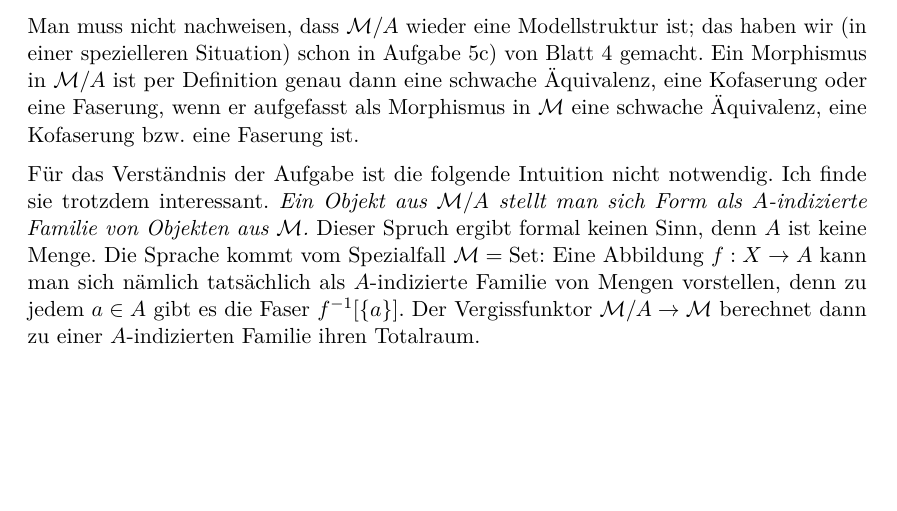
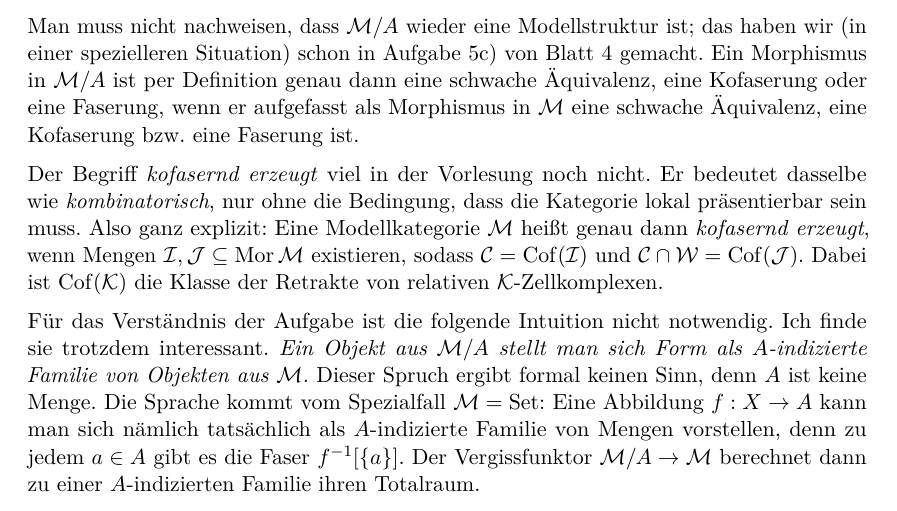
Before and after one commit to iblech/modellkategorien, a LaTeX document (guide06.tex, which reads uebblatt.cls): part of the page, cut so that both start at the same text, the shorter picture padded with empty space. Compiled offline with pdfLaTeX.

Commit message:
Erklärung von "kofasernd erzeugt" (danke an Tim!)

```diff
--- a/guide06.tex
+++ b/guide06.tex
@@ -20,6 +20,14 @@ gemacht. Ein Morphismus in~$\M/A$ ist per Definition genau dann eine schwache
 Äquivalenz, eine Kofaserung oder eine Faserung, wenn er aufgefasst als
 Morphismus in~$\M$ eine schwache Äquivalenz, eine Kofaserung bzw. eine Faserung
 ist.
+
+Der Begriff \emph{kofasernd erzeugt} viel in der Vorlesung noch nicht. Er
+bedeutet dasselbe wie \emph{kombinatorisch}, nur ohne die Bedingung, dass die
+Kategorie lokal präsentierbar sein muss. Also ganz explizit: Eine
+Modellkategorie~$\M$ heißt genau dann \emph{kofasernd erzeugt}, wenn
+Mengen~$\I, \J \subseteq \Mor \M$ existieren, sodass~$\C = \Cof(\I)$ und~$\C \cap
+\W = \Cof(\J)$. Dabei ist~$\Cof(\K)$ die Klasse der Retrakte von
+relativen~$\K$-Zellkomplexen.
 
 Für das Verständnis der Aufgabe ist die folgende Intuition nicht notwendig. Ich
 finde sie trotzdem interessant. \emph{Ein Objekt aus~$\M/A$ stellt man sich Form
--- a/uebblatt.cls
+++ b/uebblatt.cls
@@ -91,6 +91,7 @@
 \newcommand{\V}{\mathcal{V}}
 \newcommand{\W}{\mathcal{W}}
 \newcommand{\I}{\mathcal{I}}
+\newcommand{\J}{\mathcal{J}}
 \renewcommand{\H}{\mathcal{H}}
 \renewcommand{\O}{\mathcal{O}}
 \newcommand{\K}{\mathcal{K}}
@@ -142,6 +143,7 @@
 \newcommand{\Met}{\mathrm{Met}}
 \newcommand{\pt}{\mathrm{pt}}
 \newcommand{\Ho}{\mathrm{Ho}}
+\newcommand{\Cof}{\mathrm{Cof}}
 \DeclareMathOperator{\Mor}{Mor}
 \DeclareMathOperator{\sk}{sk}
 \DeclareMathOperator{\Tr}{Tr}
```
Also changed, not shown: uebung06.tex (+2 -3 lines), guide06.pdf, uebung06.pdf.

-- GOAL OF THE EXERCISE --
How many lines of the material above contain the word "emph"? Give only the number.

-- REPLY --
4